TL;DW: Slew3 is a new approach to slew clipping meant for a more analog-like darkening effect.

A Chris’s work is never done! Or at least it’s not, when it comes to refining basic tonal building blocks that apply to many plugins. It’s just recently that I updated Capacitor with an analog behavior found (quite strikingly) in certain real-world capacitors. I’m at it again.

This makes a third Slew plugin, and every one is strikingly different. Slew (original) darkens radically and makes a grungy, clipped tone (it’s in Channel, too, very subtly). Slew2, though there are some similarities in code, acts wildly different: it produces an intense rolloff that is only right up at the Nyquist frequency, and is an elegant anti-glare solution, but barely has a tone at all.

Slew3 uses ideas from Acceleration and DeBess to produce a slew clipping that’s actually reading information beyond what the samples provide: it’s like it reconstructs the wave a bit and is most effective where you’d get intersample peaks. It’s NOT an EQ: it has very striking dynamic qualities. It’s not a pure ‘glare cutter’ like Slew2, either: there’s a limit to how much it will darken. But what it’s all about is producing an analog top-end on your digital content.

This is an experimental plugin. In development, some of my audio caused it to freak out, and it took extra time to get it to behave (I suppose I could also put out the freak-out version but for now let’s stay safe, OK?). It’s not quite linear or predictable (neither is real analog) and though I feel like it might have some very serious mojo to bring, I’m also interested in whether it dies given certain kinds of audio. I’m pretty sure I have it tamed to where it won’t do anything crazy, but is it really the silver bullet? I guess we’ll find out together.
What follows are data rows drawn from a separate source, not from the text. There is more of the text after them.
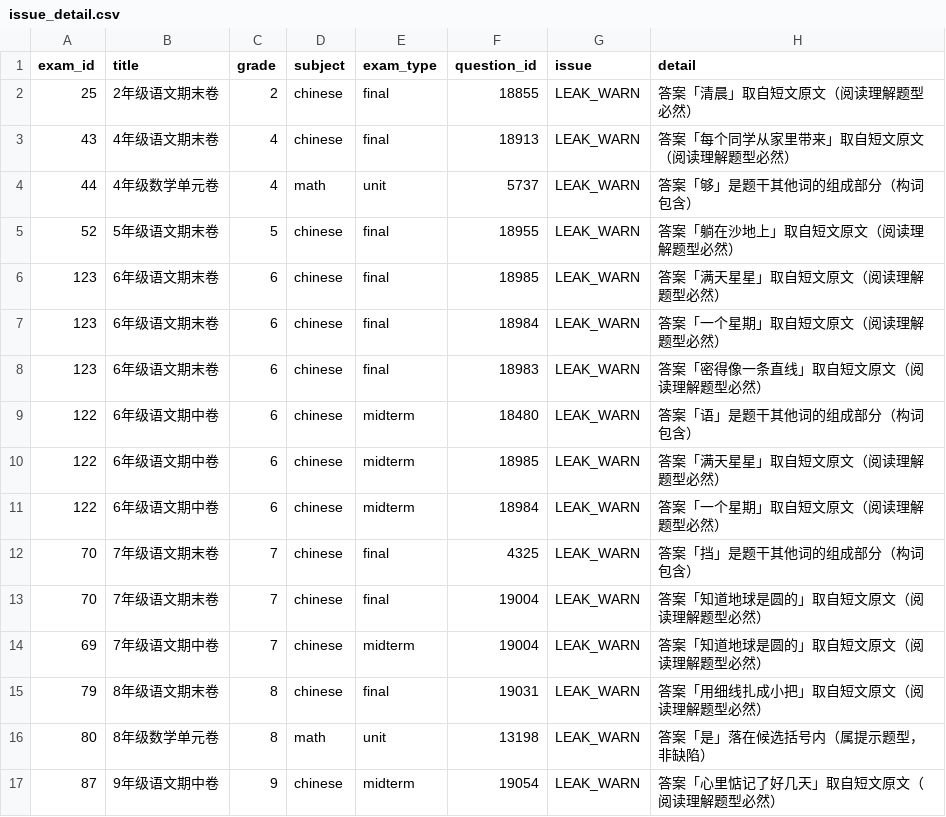
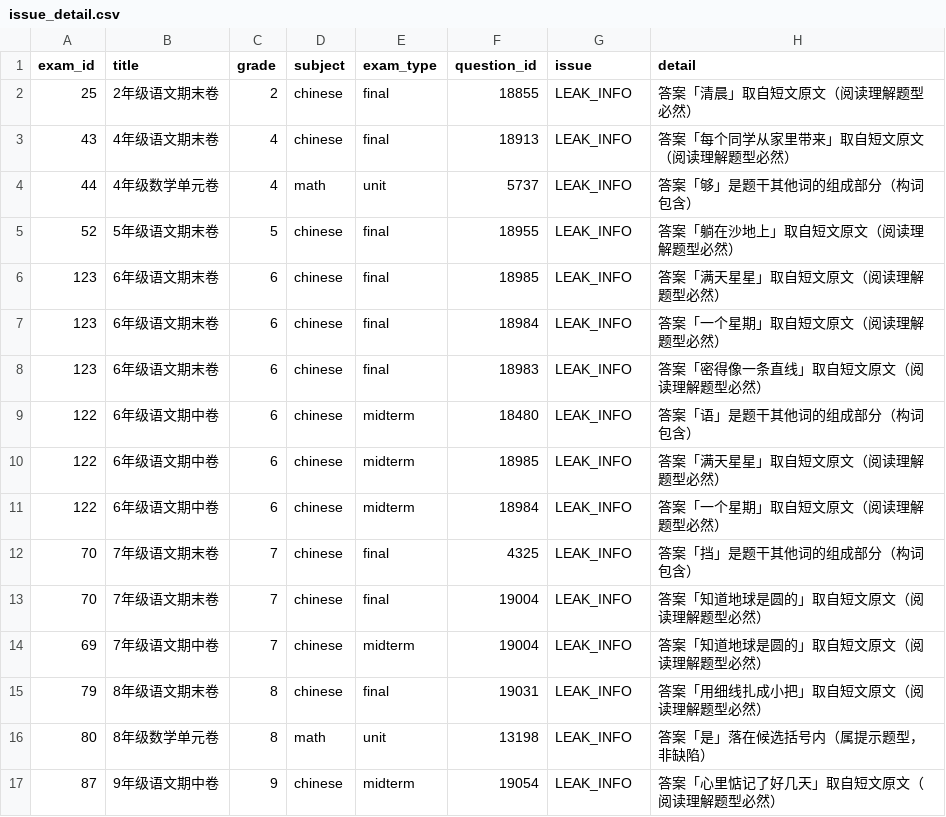
Before and after one commit to chihinglau/AiLearning, a CSV file: docs/content-templates/exports/paper_audit_20261118/issue_detail.csv, drawn as a sheet.

Commit message:
docs: 体检 INFO 分档口径回写 6.29.18/6.29.21，报告产物同步更新

```diff
--- a/docs/content-templates/exports/paper_audit_20261118/issue_detail.csv
+++ b/docs/content-templates/exports/paper_audit_20261118/issue_detail.csv
@@ -1,17 +1,17 @@
 exam_id,title,grade,subject,exam_type,question_id,issue,detail
-25,2年级语文期末卷,2,chinese,final,18855,LEAK_WARN,答案「清晨」取自短文原文（阅读理解题型必然）
-43,4年级语文期末卷,4,chinese,final,18913,LEAK_WARN,答案「每个同学从家里带来」取自短文原文（阅读理解题型必然）
-44,4年级数学单元卷,4,math,unit,5737,LEAK_WARN,答案「够」是题干其他词的组成部分（构词包含）
-52,5年级语文期末卷,5,chinese,final,18955,LEAK_WARN,答案「躺在沙地上」取自短文原文（阅读理解题型必然）
-123,6年级语文期末卷,6,chinese,final,18985,LEAK_WARN,答案「满天星星」取自短文原文（阅读理解题型必然）
-123,6年级语文期末卷,6,chinese,final,18984,LEAK_WARN,答案「一个星期」取自短文原文（阅读理解题型必然）
-123,6年级语文期末卷,6,chinese,final,18983,LEAK_WARN,答案「密得像一条直线」取自短文原文（阅读理解题型必然）
-122,6年级语文期中卷,6,chinese,midterm,18480,LEAK_WARN,答案「语」是题干其他词的组成部分（构词包含）
-122,6年级语文期中卷,6,chinese,midterm,18985,LEAK_WARN,答案「满天星星」取自短文原文（阅读理解题型必然）
-122,6年级语文期中卷,6,chinese,midterm,18984,LEAK_WARN,答案「一个星期」取自短文原文（阅读理解题型必然）
-70,7年级语文期末卷,7,chinese,final,4325,LEAK_WARN,答案「挡」是题干其他词的组成部分（构词包含）
-70,7年级语文期末卷,7,chinese,final,19004,LEAK_WARN,答案「知道地球是圆的」取自短文原文（阅读理解题型必然）
-69,7年级语文期中卷,7,chinese,midterm,19004,LEAK_WARN,答案「知道地球是圆的」取自短文原文（阅读理解题型必然）
-79,8年级语文期末卷,8,chinese,final,19031,LEAK_WARN,答案「用细线扎成小把」取自短文原文（阅读理解题型必然）
-80,8年级数学单元卷,8,math,unit,13198,LEAK_WARN,答案「是」落在候选括号内（属提示题型，非缺陷）
-87,9年级语文期中卷,9,chinese,midterm,19054,LEAK_WARN,答案「心里惦记了好几天」取自短文原文（阅读理解题型必然）
+25,2年级语文期末卷,2,chinese,final,18855,LEAK_INFO,答案「清晨」取自短文原文（阅读理解题型必然）
+43,4年级语文期末卷,4,chinese,final,18913,LEAK_INFO,答案「每个同学从家里带来」取自短文原文（阅读理解题型必然）
+44,4年级数学单元卷,4,math,unit,5737,LEAK_INFO,答案「够」是题干其他词的组成部分（构词包含）
+52,5年级语文期末卷,5,chinese,final,18955,LEAK_INFO,答案「躺在沙地上」取自短文原文（阅读理解题型必然）
+123,6年级语文期末卷,6,chinese,final,18985,LEAK_INFO,答案「满天星星」取自短文原文（阅读理解题型必然）
+123,6年级语文期末卷,6,chinese,final,18984,LEAK_INFO,答案「一个星期」取自短文原文（阅读理解题型必然）
+123,6年级语文期末卷,6,chinese,final,18983,LEAK_INFO,答案「密得像一条直线」取自短文原文（阅读理解题型必然）
+122,6年级语文期中卷,6,chinese,midterm,18480,LEAK_INFO,答案「语」是题干其他词的组成部分（构词包含）
+122,6年级语文期中卷,6,chinese,midterm,18985,LEAK_INFO,答案「满天星星」取自短文原文（阅读理解题型必然）
+122,6年级语文期中卷,6,chinese,midterm,18984,LEAK_INFO,答案「一个星期」取自短文原文（阅读理解题型必然）
+70,7年级语文期末卷,7,chinese,final,4325,LEAK_INFO,答案「挡」是题干其他词的组成部分（构词包含）
+70,7年级语文期末卷,7,chinese,final,19004,LEAK_INFO,答案「知道地球是圆的」取自短文原文（阅读理解题型必然）
+69,7年级语文期中卷,7,chinese,midterm,19004,LEAK_INFO,答案「知道地球是圆的」取自短文原文（阅读理解题型必然）
+79,8年级语文期末卷,8,chinese,final,19031,LEAK_INFO,答案「用细线扎成小把」取自短文原文（阅读理解题型必然）
+80,8年级数学单元卷,8,math,unit,13198,LEAK_INFO,答案「是」落在候选括号内（属提示题型，非缺陷）
+87,9年级语文期中卷,9,chinese,midterm,19054,LEAK_INFO,答案「心里惦记了好几天」取自短文原文（阅读理解题型必然）
```
Also changed, not shown: docs/content-templates/exports/paper_audit_20261118/paper_summary.csv, 3 other files.
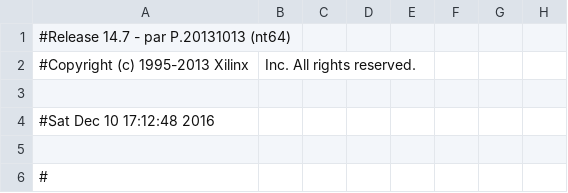
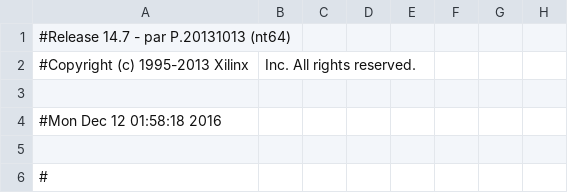
Before and after one commit to PhoebusXS/Lights-Out-Game, a CSV file: work/planAhead/Lights-Out-Game/Lights-Out-Game.runs/impl_1/mojo_top_0_routed_pad.csv, drawn as a sheet; only a part is shown; the diff names each change by its address in the sheet, - before the commit and + after, or states it on an @@ line.

```diff
--- a/work/planAhead/Lights-Out-Game/Lights-Out-Game.runs/impl_1/mojo_top_0_routed_pad.csv
+++ b/work/planAhead/Lights-Out-Game/Lights-Out-Game.runs/impl_1/mojo_top_0_routed_pad.csv
-A4: #Sat Dec 10 17:12:48 2016
+A4: #Mon Dec 12 01:58:18 2016
```
Also changed, not shown: 55 other files.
This, like my work on Capacitor2, will be very useful going forward and there’s more work to be done. My work’s supported by Patreon, which means the more work IS likely to be done, the best I can, because Patreon is way steadier and less ‘transient’ than selling stuff retail. I’m going to underscore that only if you can afford it, should you be on the Patreon: I’ll keep working for you regardless. These are times where there is real value in us working together and taking care of each other, and I mean to do my part. :)